Well, how can I love my neighbor in this instance?
It has mostly come easily for me, thinking this way. Perhaps because I have relatively little fear of this virus for myself or my immediate nuclear family (and because we live far from our extended families, meaning that physical contact with them always requires advance planning and careful decision making.) Perhaps because I also have what I consider to be a healthy fear of infectious diseases from a population standpoint. Perhaps because I remember what it was like to have a baby the medical world wanted me to bubble wrap – NICU staff didn’t want me to take my first two even to church for their first year of life. When I took my preemies into public, I was relying on the conscientiousness of others to protect my vulnerable and not-yet-fully-vaccinated little ones from diseases that regularly put children in their situation back in the NICU and even kill them.
So loving my neighbors by taking COVID precautions has mostly felt pretty straightforward.
Love comes easily. Charity?
Not so much.
You see, charity would have me be patient with those who are (in my opinion) unnecessarily fearful regarding COVID – and patient with those who are (in my opinion) unnecessarily reckless regarding COVID. Charity would have me think kind thoughts and speak kind words about those people with whom I disagree regarding COVID.
Charity would not boast to my husband about how much smarter and more loving I am than all those other people out there who aren’t making the same decisions I am. Charity would not arrogantly assume that her perspective on COVID is the only one worth having. Charity would not be rude (even just internally) to those stupid people who… (do you see how easily my thoughts turn to rudeness?)

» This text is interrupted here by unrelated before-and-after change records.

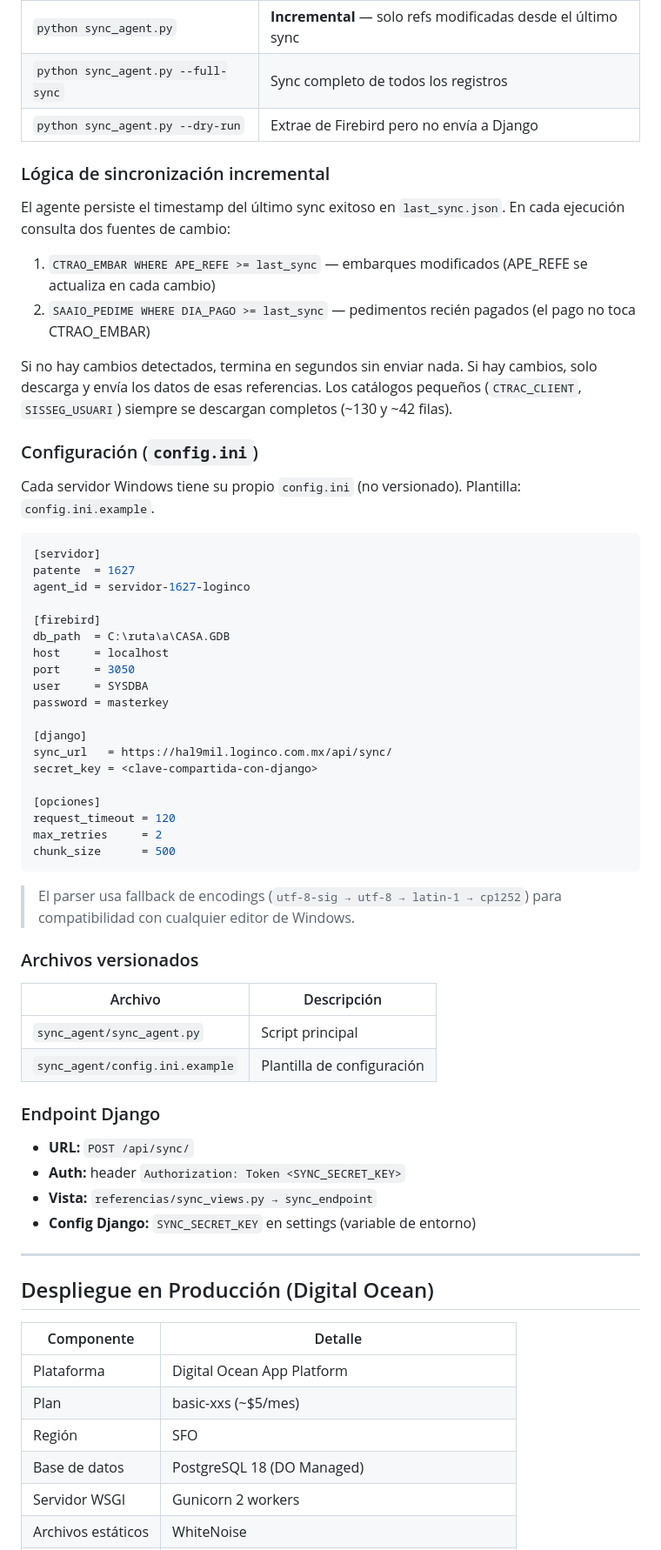
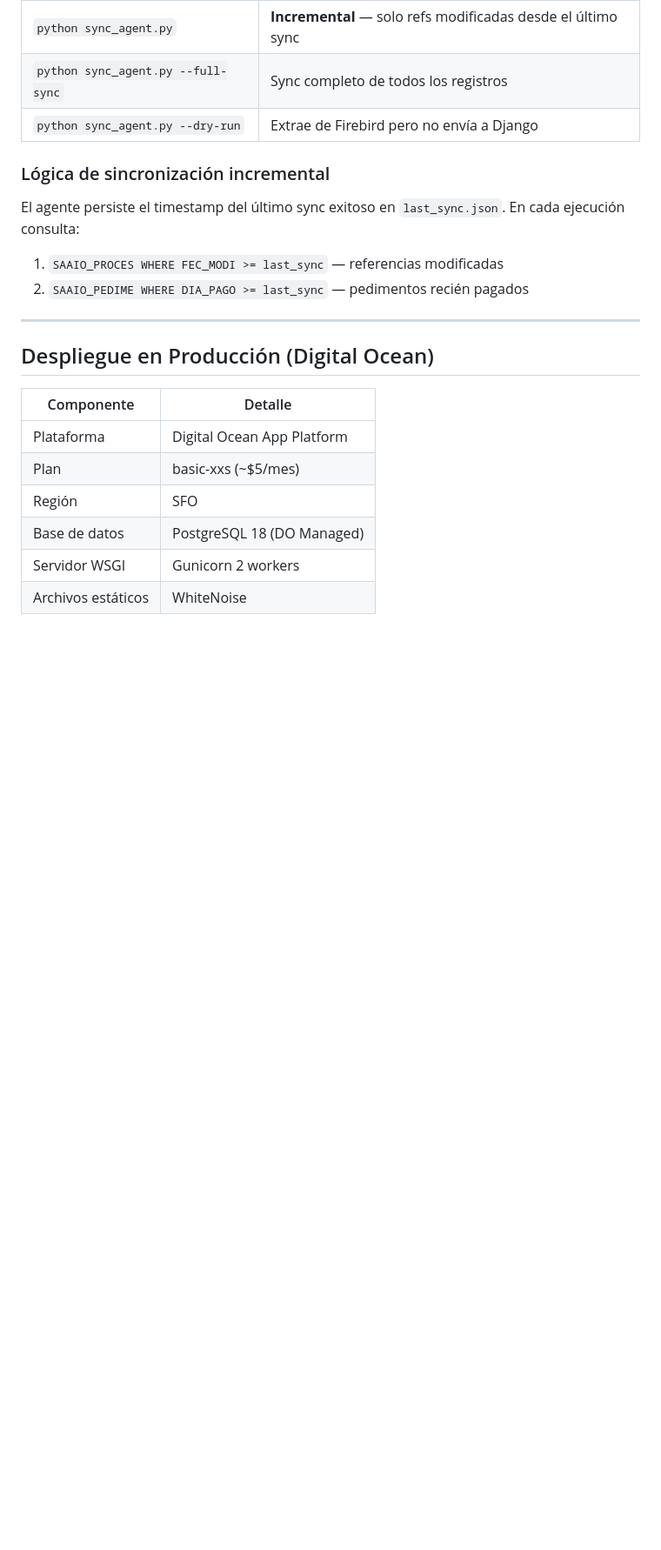
Before and after one commit to Agencia-Aduanal-Loginco/Proyecto_HAL9MIL, a Markdown page: context.md, the part around one of its changes. Shown at 87% size. Rendered like a GitHub page; blank space fills up the shorter version.

````diff
--- a/context.md
+++ b/context.md
@@ -477,55 +518,10 @@ Windows (patente local)          →          Django Cloud
 
 ### Lógica de sincronización incremental
 
-El agente persiste el timestamp del último sync exitoso en `last_sync.json`. En cada ejecución consulta dos fuentes de cambio:
+El agente persiste el timestamp del último sync exitoso en `last_sync.json`. En cada ejecución consulta:
 
-1. `CTRAO_EMBAR WHERE APE_REFE >= last_sync` — embarques modificados (APE_REFE se actualiza en cada cambio)
-2. `SAAIO_PEDIME WHERE DIA_PAGO >= last_sync` — pedimentos recién pagados (el pago no toca CTRAO_EMBAR)
-
-Si no hay cambios detectados, termina en segundos sin enviar nada. Si hay cambios, solo descarga y envía los datos de esas referencias. Los catálogos pequeños (`CTRAC_CLIENT`, `SISSEG_USUARI`) siempre se descargan completos (~130 y ~42 filas).
-
-### Configuración (`config.ini`)
-
-Cada servidor Windows tiene su propio `config.ini` (no versionado). Plantilla: `config.ini.example`.
-
-```ini
-[servidor]
-patente  = 1627
-agent_id = servidor-1627-loginco
-
-[firebird]
-db_path  = C:\ruta\a\CASA.GDB
-host     = localhost
-port     = 3050
-user     = SYSDBA
-password = masterkey
-
-[django]
-sync_url   = https://hal9mil.loginco.com.mx/api/sync/
-secret_key = <clave-compartida-con-django>
-
-[opciones]
-request_timeout = 120
-max_retries     = 2
-chunk_size      = 500
-```
-
-> El parser usa fallback de encodings (`utf-8-sig → utf-8 → latin-1 → cp1252`) para
-> compatibilidad con cualquier editor de Windows.
-
-### Archivos versionados
-
-| Archivo | Descripción |
-|---|---|
-| `sync_agent/sync_agent.py` | Script principal |
-| `sync_agent/config.ini.example` | Plantilla de configuración |
-
-### Endpoint Django
-
-- **URL:** `POST /api/sync/`
-- **Auth:** header `Authorization: Token <SYNC_SECRET_KEY>`
-- **Vista:** `referencias/sync_views.py → sync_endpoint`
-- **Config Django:** `SYNC_SECRET_KEY` en settings (variable de entorno)
+1. `SAAIO_PROCES WHERE FEC_MODI >= last_sync` — referencias modificadas
+2. `SAAIO_PEDIME WHERE DIA_PAGO >= last_sync` — pedimentos recién pagados
 
 ---
 
````
Also changed, not shown: other parts of context.md (+237 -202 lines).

Charity would not be irritable toward or resentful of those who misinterpret my attempts at loving as fearfulness for self. Charity would not rejoice when someone “gets what they’ve been asking for” and finds out that COVID isn’t a joke after all.

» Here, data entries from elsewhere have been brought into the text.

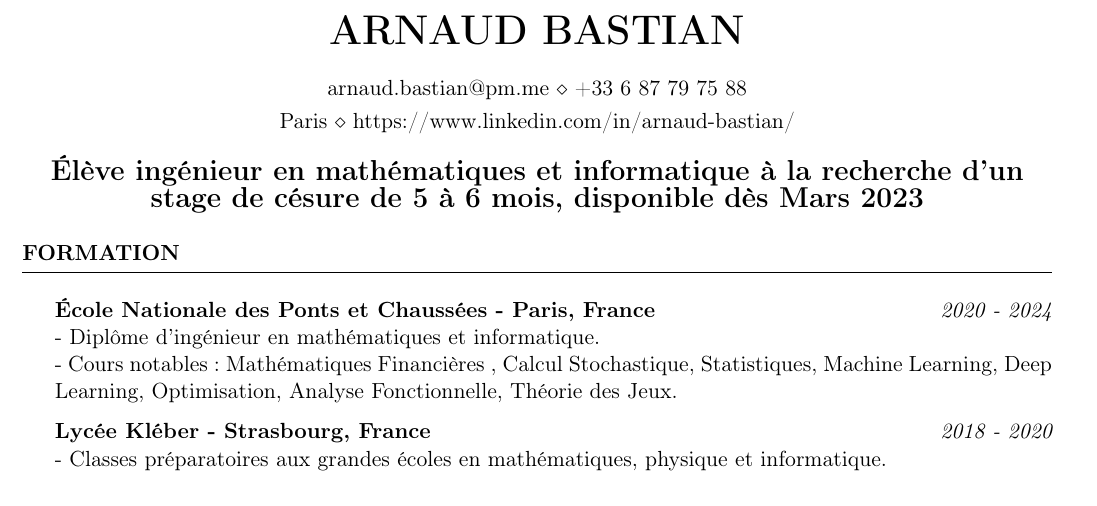
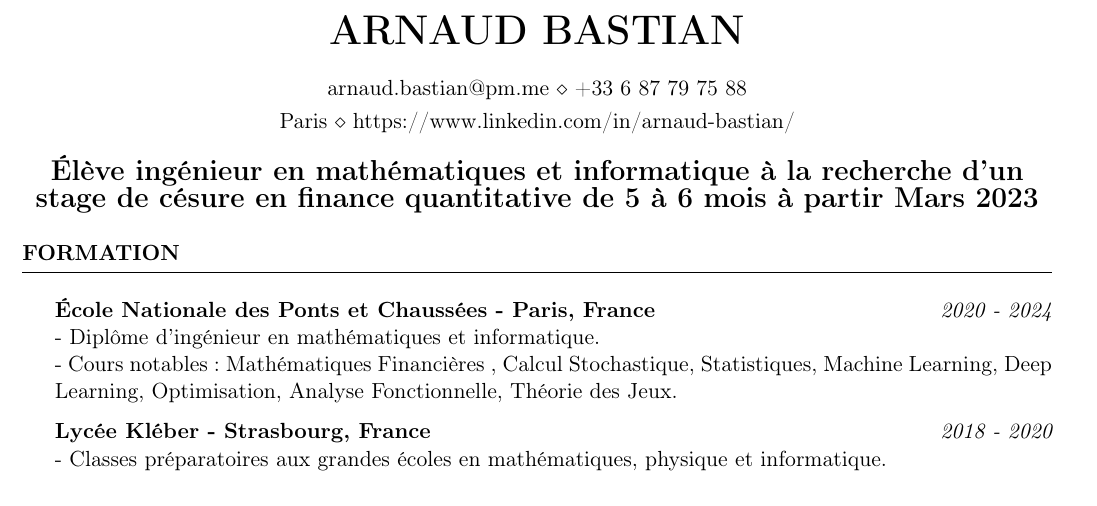
Before and after one commit to ArnaudBastian/CV, a LaTeX CV (Français/main.tex): part of the page, cut so that both start at the same text. Compiled offline with pdfLaTeX.

Commit message:
edited comments

```diff
--- a/Français/main.tex
+++ b/Français/main.tex
@@ -23,15 +23,13 @@
 \begin{document}
 
 \begin{center}
-    \textbf{\Large{\'Elève ingénieur en mathématiques et informatique à la recherche d'un stage de césure de 5 à 6 mois, disponible dès Mars 2023}}
+    \textbf{\Large{\'Elève ingénieur en mathématiques et informatique à la recherche d'un stage de césure en finance quantitative de 5 à 6 mois à partir Mars 2023}}
 \end{center}
 
 
 %----------------------------------------------------------------------------------------
 %	EDUCATION SECTION
 %----------------------------------------------------------------------------------------
-
-
 
 \begin{rSection}{Formation}
 
```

Charity would bear the misunderstanding. Charity would believe the best of others’ motives. Charity would hope that even the reckless not be hurt or hurt others. Charity would endure the misinformed Facebook posts without having to tirade to her husband about those ALL CAPS EXCLAMATION POINT DOINKS who have no understanding whatsoever of science or immunity or how masks are supposed to work.
I am not charity. Not even close.
“Love is patient and kind; love does not envy or boast; it is not arrogant or rude. It does not insist on its own way; it is not irritable or resentful; it does not rejoice at wrongdoing, but rejoices with the truth. Love bears all things, believes all things, hopes all things, endures all things.”~I Corinthians 13:4-7 (ESV)
I have to repent daily for the uncharitable thoughts I think as I read the news or scroll through Facebook. I have to repent daily of the uncharitable words I speak when I complain to my husband about the latest ridiculousness that has me up in arms.
Lest I grow puffed up because of how well I have prioritized loving others during this pandemic, I must remember how poorly I have prioritized charity.
And I must fall upon the mercy of the God who is love, who in His charity reached down and redeemed me – impatient, unkind, envious, boastful, arrogant, rude, selfish, irritable, resentful, short-tempered, unbelieving, cynical me.
“But when the goodness and loving kindness of God our Savior appeared, he saved us, not because of works done by us in righteousness, but according to his own mercy, by the washing of regeneration and renewal of the Holy Spirit, whom he poured out on us richly through Jesus Christ our Savior, so that being justified by his grace we might become heirs according to the hope of eternal life.”~Titus 3:4-7 (ESV)